It’s not quite clear what Hall has done to deserve the threat of impeachment — only two state officials, both of whom were elected, have been impeached in Texas history, and both were impeached for clear criminal activity. There’s no indication yet that Hall has committed a crime.
It is well known that Hall is a real pest when it comes to plaguing the University with burdensome open records requests. Previous records requests by Hall to UT have been so expansive in scope that they’ve necessitated the hiring of additional staffers in the president’s office just to process them.
But back to the recommendation letter: Pitts denies having exerted any undue influence on the admissions process at the School of Law, and at present (Pitts hasn’t released the letter itself), there’s no proof that his having provided a recommendation letter for his son is anything worse than misguided and tacky, despite Hall’s allegations.
“This is nothing more than a pathetic, cowardly attempt by Mr. Hall’s allies — and possibly Mr. Hall himself — to distract from important questions about whether our flagship University System is being run appropriately,” Pitts said to the National Review of the situation.
Incidentally, Pitts recently announced he is retiring, which he says has nothing to do with Hall’s allegations. He did, however, tell The Texas Tribune that he was tempted to run for re-election because he would “really like to stay and fight this Wallace Hall thing.”
It’s hard to even begin unraveling the complicated politics that lead us to spend precious time making fights out of people instead of policy issues. But we are sure of one thing: At the height of the regents controversy in 2011, the conversation at least had something to do with important changes to higher education policy.
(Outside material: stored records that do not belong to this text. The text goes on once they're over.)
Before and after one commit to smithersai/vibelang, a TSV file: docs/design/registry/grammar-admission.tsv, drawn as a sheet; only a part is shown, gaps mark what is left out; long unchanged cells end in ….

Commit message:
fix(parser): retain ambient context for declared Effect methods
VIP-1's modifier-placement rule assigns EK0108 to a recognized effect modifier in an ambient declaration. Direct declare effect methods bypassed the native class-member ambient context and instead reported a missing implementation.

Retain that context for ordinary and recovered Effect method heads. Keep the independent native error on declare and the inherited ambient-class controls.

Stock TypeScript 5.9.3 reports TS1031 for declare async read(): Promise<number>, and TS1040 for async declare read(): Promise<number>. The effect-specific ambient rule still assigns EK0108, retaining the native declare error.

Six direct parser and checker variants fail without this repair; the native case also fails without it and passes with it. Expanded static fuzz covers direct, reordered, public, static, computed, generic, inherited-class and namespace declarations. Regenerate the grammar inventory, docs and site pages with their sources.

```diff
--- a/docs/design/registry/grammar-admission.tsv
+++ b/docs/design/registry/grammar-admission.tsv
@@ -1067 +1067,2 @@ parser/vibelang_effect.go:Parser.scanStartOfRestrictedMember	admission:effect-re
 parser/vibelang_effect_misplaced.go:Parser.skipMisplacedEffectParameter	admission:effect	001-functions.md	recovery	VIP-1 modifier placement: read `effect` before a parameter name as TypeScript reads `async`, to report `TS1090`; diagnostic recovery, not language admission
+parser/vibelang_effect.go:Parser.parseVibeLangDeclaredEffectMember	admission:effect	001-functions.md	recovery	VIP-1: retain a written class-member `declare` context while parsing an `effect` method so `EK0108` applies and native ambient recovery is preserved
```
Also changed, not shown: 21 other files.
Now, what’s left of the battle seems just as ridiculous as the email Gov. Rick Perry sent to several regents earlier this year that encouraged them to stand strong against “peacocks and charlatans.”
In other words, Pitts’ influence over his son’s admission to UT's law school — or lack thereof — isn’t worth discussing on a statewide stage, especially in a state with such large higher education challenges.
Is using your political position to exert undue influence on the admissions process wrong? Absolutely. But is a case of unconfirmed preferential treatment for a single applicant to the School of Law worth debating for two months at the highest level of university system governance? Not for a second.
The UT System had several victories this legislative session (the establishment of the new Rio Grande Valley university and medical school, for one) as well as painful defeats (the failure of tuition revenue bonds, used to fund campus construction projects). And yet, the conversation seems stuck in the gear of petty political skirmishes. It’s far past time for us to all grow up and move on.